## WORK REQUEST
After reading the data below, copy out every line that contains the word "width".

START WORKING DATA

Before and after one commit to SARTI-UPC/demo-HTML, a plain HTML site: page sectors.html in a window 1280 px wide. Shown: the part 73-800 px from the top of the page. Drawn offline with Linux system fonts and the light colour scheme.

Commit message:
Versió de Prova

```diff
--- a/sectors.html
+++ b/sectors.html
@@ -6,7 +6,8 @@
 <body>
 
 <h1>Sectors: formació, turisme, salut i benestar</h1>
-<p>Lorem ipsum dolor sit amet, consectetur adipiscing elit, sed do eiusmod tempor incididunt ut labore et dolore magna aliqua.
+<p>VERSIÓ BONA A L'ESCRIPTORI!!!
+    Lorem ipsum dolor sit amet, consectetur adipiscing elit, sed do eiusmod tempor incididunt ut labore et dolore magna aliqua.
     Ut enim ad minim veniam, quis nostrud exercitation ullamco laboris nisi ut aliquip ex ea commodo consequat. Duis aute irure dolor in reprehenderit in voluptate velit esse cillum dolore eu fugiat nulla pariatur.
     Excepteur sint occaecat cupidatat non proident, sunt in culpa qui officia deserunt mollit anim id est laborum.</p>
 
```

END WORKING DATA
START WORKING DATA

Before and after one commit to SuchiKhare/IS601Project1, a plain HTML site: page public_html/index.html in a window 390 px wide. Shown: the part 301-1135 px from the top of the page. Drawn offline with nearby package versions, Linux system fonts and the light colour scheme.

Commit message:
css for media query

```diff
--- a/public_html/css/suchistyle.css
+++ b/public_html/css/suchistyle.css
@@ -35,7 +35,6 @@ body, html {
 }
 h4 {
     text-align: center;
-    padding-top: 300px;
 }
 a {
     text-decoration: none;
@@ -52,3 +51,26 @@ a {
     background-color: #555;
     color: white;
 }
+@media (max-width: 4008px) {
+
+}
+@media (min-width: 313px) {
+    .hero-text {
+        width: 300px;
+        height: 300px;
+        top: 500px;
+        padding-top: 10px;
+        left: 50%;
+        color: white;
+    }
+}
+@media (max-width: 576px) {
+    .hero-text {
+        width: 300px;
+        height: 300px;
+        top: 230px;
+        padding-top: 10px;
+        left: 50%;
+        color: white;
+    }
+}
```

END WORKING DATA

## RESPONSE FOR THIS EXERCISE
+@media (max-width: 4008px) {
+@media (min-width: 313px) {
+        width: 300px;
+@media (max-width: 576px) {
+        width: 300px;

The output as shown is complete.